§ What you have to do
An exact copy of every entry is needed, without any of the pictures.

§ Records for processing
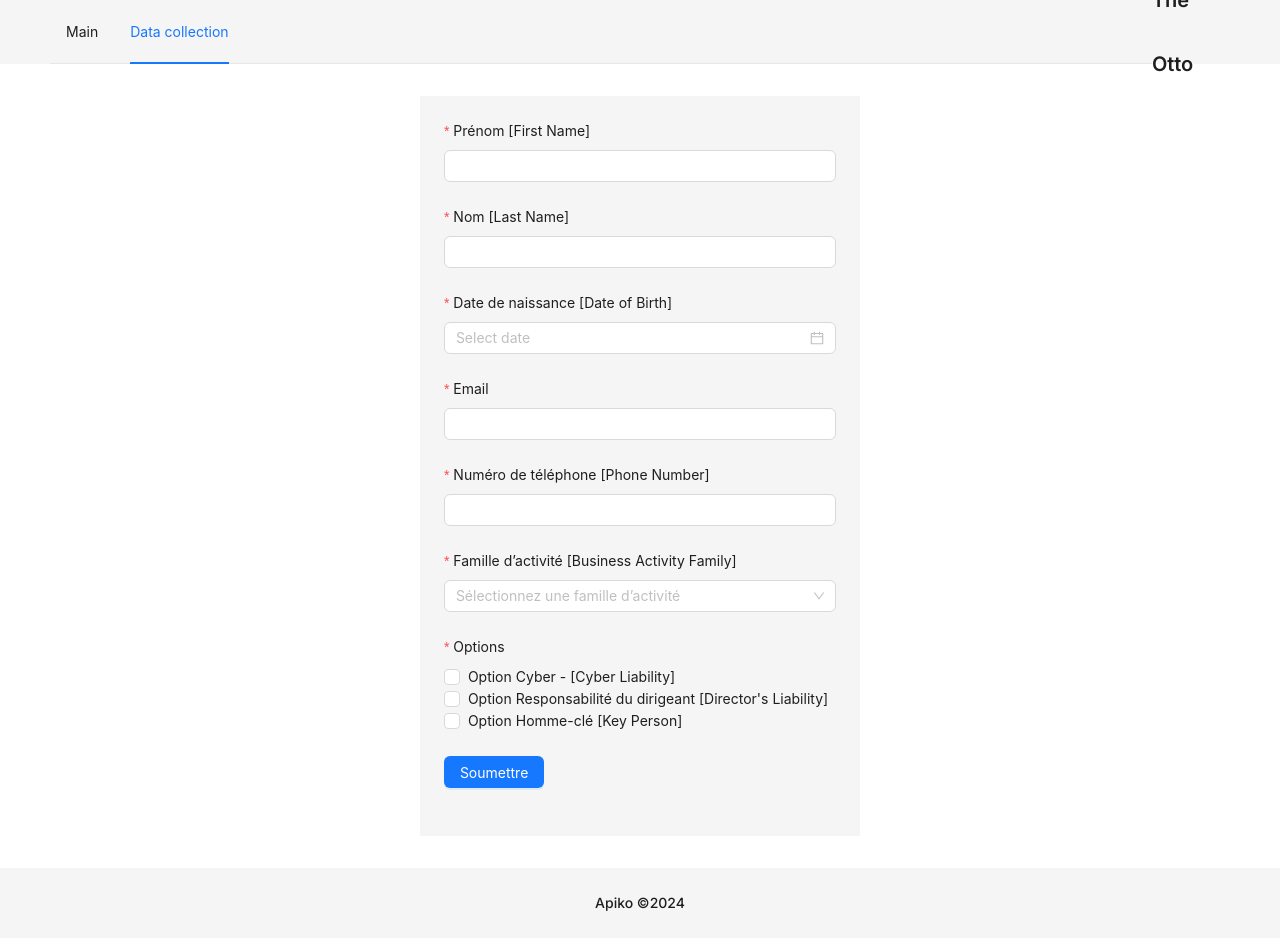
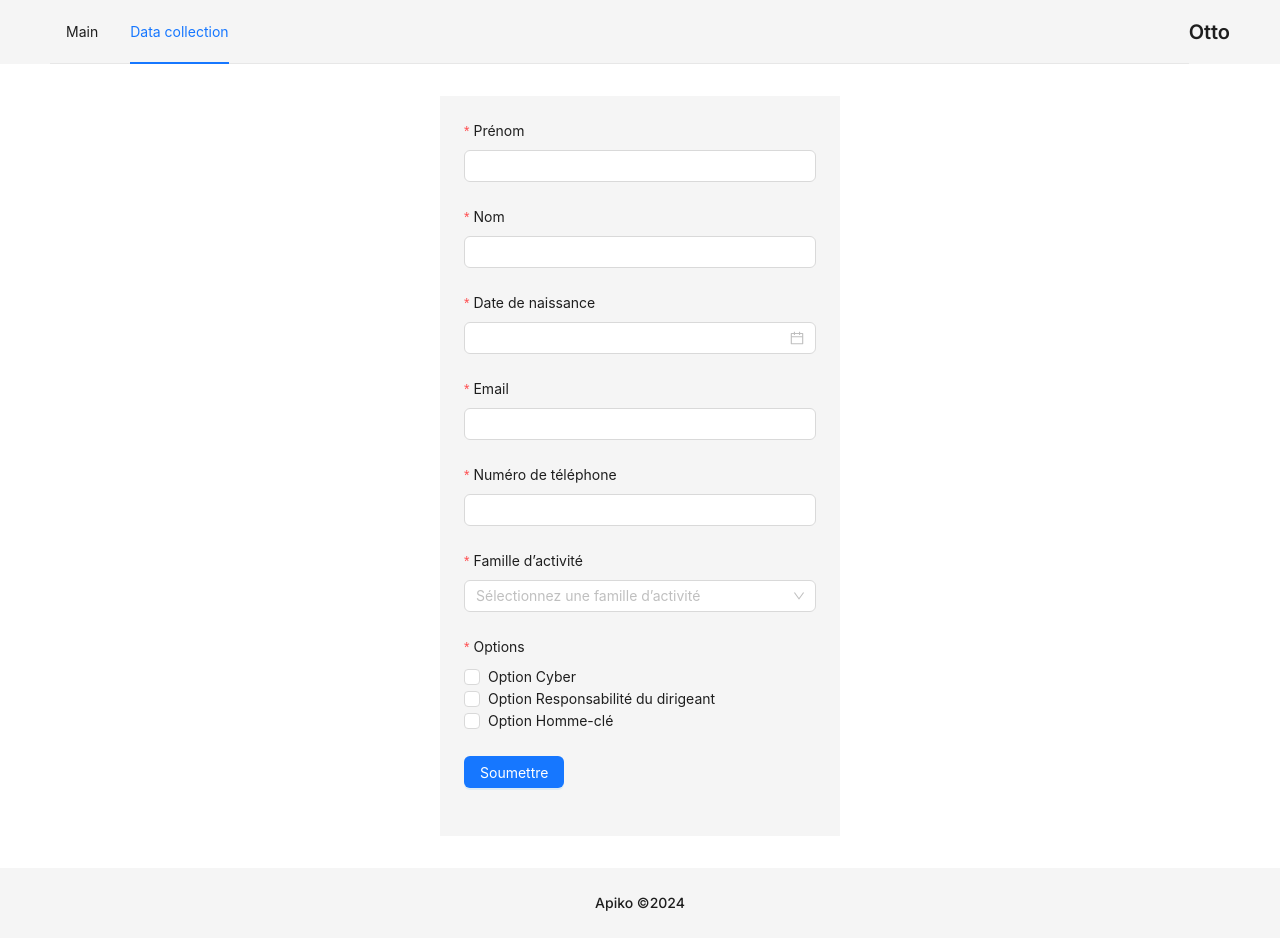
Before and after one commit to pavloliashchynskyi/TheOtto, a React (Vite) app in the folder client/: page / in a window 1280 px wide. Both pictures are taken after a click on the item "Data collection". Built offline with nearby package versions, Linux system fonts and the light colour scheme.

Commit message:
refactor

```diff
--- a/client/src/components/AppLayout/AppLayout.tsx
+++ b/client/src/components/AppLayout/AppLayout.tsx
@@ -58,7 +58,7 @@ export const AppLayout: React.FC = () => {
             fontSize: "20px",
           }}
         >
-          The Otto
+          Otto
         </div>
       </Header>
       <Content style={{ padding: "32px" }}>
--- a/client/src/components/pages/CollectData/CollectDataPage.tsx
+++ b/client/src/components/pages/CollectData/CollectDataPage.tsx
@@ -21,7 +21,7 @@ export const CollectDataPage = () => {
         >
           <Form.Item
             name="firstName"
-            label="Prénom [First Name]"
+            label="Prénom"
             rules={[{ required: true, message: "Veuillez entrer votre prénom!" }]}
           >
             <Input />
@@ -29,7 +29,7 @@ export const CollectDataPage = () => {
 
           <Form.Item
             name="lastName"
-            label="Nom [Last Name]"
+            label="Nom"
             rules={[{ required: true, message: "Veuillez entrer votre nom!" }]}
           >
             <Input />
@@ -37,10 +37,10 @@ export const CollectDataPage = () => {
 
           <Form.Item
             name="dob"
-            label="Date de naissance [Date of Birth]"
+            label="Date de naissance"
             rules={[{ required: true, message: "Veuillez sélectionner votre date de naissance!" }]}
           >
-            <DatePicker style={{ width: "100%" }} />
+            <DatePicker style={{ width: "100%" }} placeholder="" />
           </Form.Item>
 
           <Form.Item
@@ -53,7 +53,7 @@ export const CollectDataPage = () => {
 
           <Form.Item
             name="phone"
-            label="Numéro de téléphone [Phone Number]"
+            label="Numéro de téléphone"
             rules={[{ required: true, message: "Veuillez entrer votre numéro de téléphone!" }]}
           >
             <Input type="tel" />
@@ -61,7 +61,7 @@ export const CollectDataPage = () => {
 
           <Form.Item
             name="activityFamily"
-            label="Famille d’activité [Business Activity Family]"
+            label="Famille d’activité"
             rules={[{ required: true, message: "Veuillez sélectionner une famille d’activité!" }]}
           >
             <Select placeholder="Sélectionnez une famille d’activité">
@@ -83,14 +83,12 @@ export const CollectDataPage = () => {
           >
             <Checkbox.Group style={{ display: "flex", flexDirection: "column" }}>
               <Tooltip title="test">
-                <Checkbox value="Option1">Option Cyber - [Cyber Liability]</Checkbox>
+                <Checkbox value="Option1">Option Cyber</Checkbox>
               </Tooltip>
               <Tooltip title="test">
-                <Checkbox value="Option2">
-                  Option Responsabilité du dirigeant [Director's Liability]
-                </Checkbox>
+                <Checkbox value="Option2">Option Responsabilité du dirigeant</Checkbox>
               </Tooltip>
-              <Checkbox value="Option3">Option Homme-clé [Key Person]</Checkbox>
+              <Checkbox value="Option3">Option Homme-clé</Checkbox>
             </Checkbox.Group>
           </Form.Item>
 
--- a/client/src/components/pages/CollectData/collectDataPage.styles.css
+++ b/client/src/components/pages/CollectData/collectDataPage.styles.css
@@ -6,6 +6,7 @@
 
     .collectDataContainer {
         background-color: #f5f5f5;
+        width: 400px;
 
         .collectDataForm {
             padding: 24px;
```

§ Written response
Before and after one commit to pavloliashchynskyi/TheOtto, a React (Vite) app in the folder client/: page / in a window 1280 px wide. Both pictures are taken after a click on the item "Data collection". Built offline with nearby package versions, Linux system fonts and the light colour scheme.

Commit message:
refactor

```diff
--- a/client/src/components/AppLayout/AppLayout.tsx
+++ b/client/src/components/AppLayout/AppLayout.tsx
@@ -58,7 +58,7 @@ export const AppLayout: React.FC = () => {
             fontSize: "20px",
           }}
         >
-          The Otto
+          Otto
         </div>
       </Header>
       <Content style={{ padding: "32px" }}>
--- a/client/src/components/pages/CollectData/CollectDataPage.tsx
+++ b/client/src/components/pages/CollectData/CollectDataPage.tsx
@@ -21,7 +21,7 @@ export const CollectDataPage = () => {
         >
           <Form.Item
             name="firstName"
-            label="Prénom [First Name]"
+            label="Prénom"
             rules={[{ required: true, message: "Veuillez entrer votre prénom!" }]}
           >
             <Input />
@@ -29,7 +29,7 @@ export const CollectDataPage = () => {
 
           <Form.Item
             name="lastName"
-            label="Nom [Last Name]"
+            label="Nom"
             rules={[{ required: true, message: "Veuillez entrer votre nom!" }]}
           >
             <Input />
@@ -37,10 +37,10 @@ export const CollectDataPage = () => {
 
           <Form.Item
             name="dob"
-            label="Date de naissance [Date of Birth]"
+            label="Date de naissance"
             rules={[{ required: true, message: "Veuillez sélectionner votre date de naissance!" }]}
           >
-            <DatePicker style={{ width: "100%" }} />
+            <DatePicker style={{ width: "100%" }} placeholder="" />
           </Form.Item>
 
           <Form.Item
@@ -53,7 +53,7 @@ export const CollectDataPage = () => {
 
           <Form.Item
             name="phone"
-            label="Numéro de téléphone [Phone Number]"
+            label="Numéro de téléphone"
             rules={[{ required: true, message: "Veuillez entrer votre numéro de téléphone!" }]}
           >
             <Input type="tel" />
@@ -61,7 +61,7 @@ export const CollectDataPage = () => {
 
           <Form.Item
             name="activityFamily"
-            label="Famille d’activité [Business Activity Family]"
+            label="Famille d’activité"
             rules={[{ required: true, message: "Veuillez sélectionner une famille d’activité!" }]}
           >
             <Select placeholder="Sélectionnez une famille d’activité">
@@ -83,14 +83,12 @@ export const CollectDataPage = () => {
           >
             <Checkbox.Group style={{ display: "flex", flexDirection: "column" }}>
               <Tooltip title="test">
-                <Checkbox value="Option1">Option Cyber - [Cyber Liability]</Checkbox>
+                <Checkbox value="Option1">Option Cyber</Checkbox>
               </Tooltip>
               <Tooltip title="test">
-                <Checkbox value="Option2">
-                  Option Responsabilité du dirigeant [Director's Liability]
-                </Checkbox>
+                <Checkbox value="Option2">Option Responsabilité du dirigeant</Checkbox>
               </Tooltip>
-              <Checkbox value="Option3">Option Homme-clé [Key Person]</Checkbox>
+              <Checkbox value="Option3">Option Homme-clé</Checkbox>
             </Checkbox.Group>
           </Form.Item>
 
--- a/client/src/components/pages/CollectData/collectDataPage.styles.css
+++ b/client/src/components/pages/CollectData/collectDataPage.styles.css
@@ -6,6 +6,7 @@
 
     .collectDataContainer {
         background-color: #f5f5f5;
+        width: 400px;
 
         .collectDataForm {
             padding: 24px;
```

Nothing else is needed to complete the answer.